--- START ---

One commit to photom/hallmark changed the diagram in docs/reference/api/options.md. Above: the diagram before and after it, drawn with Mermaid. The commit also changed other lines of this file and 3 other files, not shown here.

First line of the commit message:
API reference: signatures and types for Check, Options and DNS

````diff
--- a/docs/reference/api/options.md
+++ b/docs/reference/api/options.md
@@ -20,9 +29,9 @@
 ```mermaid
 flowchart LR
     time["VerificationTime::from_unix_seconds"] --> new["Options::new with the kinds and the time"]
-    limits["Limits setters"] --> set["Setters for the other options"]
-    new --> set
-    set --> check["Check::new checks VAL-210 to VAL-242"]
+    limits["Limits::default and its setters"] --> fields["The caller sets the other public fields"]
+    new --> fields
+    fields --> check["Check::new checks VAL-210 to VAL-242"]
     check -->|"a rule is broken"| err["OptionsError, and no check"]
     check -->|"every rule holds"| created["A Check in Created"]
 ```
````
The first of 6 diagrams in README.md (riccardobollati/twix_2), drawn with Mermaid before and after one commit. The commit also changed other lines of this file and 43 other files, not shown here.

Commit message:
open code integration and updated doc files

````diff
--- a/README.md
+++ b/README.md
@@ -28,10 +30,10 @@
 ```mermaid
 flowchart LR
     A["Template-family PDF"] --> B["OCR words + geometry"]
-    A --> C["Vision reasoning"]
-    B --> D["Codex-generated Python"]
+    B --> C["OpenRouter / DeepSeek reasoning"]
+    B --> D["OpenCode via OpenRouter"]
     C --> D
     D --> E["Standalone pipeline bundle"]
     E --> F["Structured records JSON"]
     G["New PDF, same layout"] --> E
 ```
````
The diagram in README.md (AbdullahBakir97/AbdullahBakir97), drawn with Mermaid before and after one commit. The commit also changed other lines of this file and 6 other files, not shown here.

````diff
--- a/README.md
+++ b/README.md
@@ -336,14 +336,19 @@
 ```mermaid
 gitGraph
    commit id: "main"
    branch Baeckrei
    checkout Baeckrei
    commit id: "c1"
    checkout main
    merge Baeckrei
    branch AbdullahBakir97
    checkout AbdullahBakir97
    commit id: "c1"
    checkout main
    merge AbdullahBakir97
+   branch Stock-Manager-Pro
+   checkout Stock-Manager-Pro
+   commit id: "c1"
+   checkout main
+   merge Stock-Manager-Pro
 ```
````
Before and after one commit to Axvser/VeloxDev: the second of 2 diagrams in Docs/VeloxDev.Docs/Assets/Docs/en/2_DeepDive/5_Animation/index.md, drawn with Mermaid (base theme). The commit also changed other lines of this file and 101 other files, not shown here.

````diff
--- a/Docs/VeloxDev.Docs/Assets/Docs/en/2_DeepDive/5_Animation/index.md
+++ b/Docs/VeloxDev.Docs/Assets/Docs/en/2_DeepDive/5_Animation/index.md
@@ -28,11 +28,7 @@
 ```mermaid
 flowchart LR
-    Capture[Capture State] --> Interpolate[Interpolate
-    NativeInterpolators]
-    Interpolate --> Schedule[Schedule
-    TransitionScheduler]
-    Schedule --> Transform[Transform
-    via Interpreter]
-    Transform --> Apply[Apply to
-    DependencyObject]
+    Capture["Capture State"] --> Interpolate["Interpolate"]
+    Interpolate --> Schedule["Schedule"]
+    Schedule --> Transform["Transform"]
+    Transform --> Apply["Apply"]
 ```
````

--- END ---

Write out every line of the data exactly, leaving nothing out.

One commit to photom/hallmark changed the diagram in docs/reference/api/options.md. Above: the diagram before and after it, drawn with Mermaid. The commit also changed other lines of this file and 3 other files, not shown here.

First line of the commit message:
API reference: signatures and types for Check, Options and DNS

````diff
--- a/docs/reference/api/options.md
+++ b/docs/reference/api/options.md
@@ -20,9 +29,9 @@
 ```mermaid
 flowchart LR
     time["VerificationTime::from_unix_seconds"] --> new["Options::new with the kinds and the time"]
-    limits["Limits setters"] --> set["Setters for the other options"]
-    new --> set
-    set --> check["Check::new checks VAL-210 to VAL-242"]
+    limits["Limits::default and its setters"] --> fields["The caller sets the other public fields"]
+    new --> fields
+    fields --> check["Check::new checks VAL-210 to VAL-242"]
     check -->|"a rule is broken"| err["OptionsError, and no check"]
     check -->|"every rule holds"| created["A Check in Created"]
 ```
````
The first of 6 diagrams in README.md (riccardobollati/twix_2), drawn with Mermaid before and after one commit. The commit also changed other lines of this file and 43 other files, not shown here.

Commit message:
open code integration and updated doc files

````diff
--- a/README.md
+++ b/README.md
@@ -28,10 +30,10 @@
 ```mermaid
 flowchart LR
     A["Template-family PDF"] --> B["OCR words + geometry"]
-    A --> C["Vision reasoning"]
-    B --> D["Codex-generated Python"]
+    B --> C["OpenRouter / DeepSeek reasoning"]
+    B --> D["OpenCode via OpenRouter"]
     C --> D
     D --> E["Standalone pipeline bundle"]
     E --> F["Structured records JSON"]
     G["New PDF, same layout"] --> E
 ```
````
The diagram in README.md (AbdullahBakir97/AbdullahBakir97), drawn with Mermaid before and after one commit. The commit also changed other lines of this file and 6 other files, not shown here.

````diff
--- a/README.md
+++ b/README.md
@@ -336,14 +336,19 @@
 ```mermaid
 gitGraph
    commit id: "main"
    branch Baeckrei
    checkout Baeckrei
    commit id: "c1"
    checkout main
    merge Baeckrei
    branch AbdullahBakir97
    checkout AbdullahBakir97
    commit id: "c1"
    checkout main
    merge AbdullahBakir97
+   branch Stock-Manager-Pro
+   checkout Stock-Manager-Pro
+   commit id: "c1"
+   checkout main
+   merge Stock-Manager-Pro
 ```
````
Before and after one commit to Axvser/VeloxDev: the second of 2 diagrams in Docs/VeloxDev.Docs/Assets/Docs/en/2_DeepDive/5_Animation/index.md, drawn with Mermaid (base theme). The commit also changed other lines of this file and 101 other files, not shown here.

````diff
--- a/Docs/VeloxDev.Docs/Assets/Docs/en/2_DeepDive/5_Animation/index.md
+++ b/Docs/VeloxDev.Docs/Assets/Docs/en/2_DeepDive/5_Animation/index.md
@@ -28,11 +28,7 @@
 ```mermaid
 flowchart LR
-    Capture[Capture State] --> Interpolate[Interpolate
-    NativeInterpolators]
-    Interpolate --> Schedule[Schedule
-    TransitionScheduler]
-    Schedule --> Transform[Transform
-    via Interpreter]
-    Transform --> Apply[Apply to
-    DependencyObject]
+    Capture["Capture State"] --> Interpolate["Interpolate"]
+    Interpolate --> Schedule["Schedule"]
+    Schedule --> Transform["Transform"]
+    Transform --> Apply["Apply"]
 ```
````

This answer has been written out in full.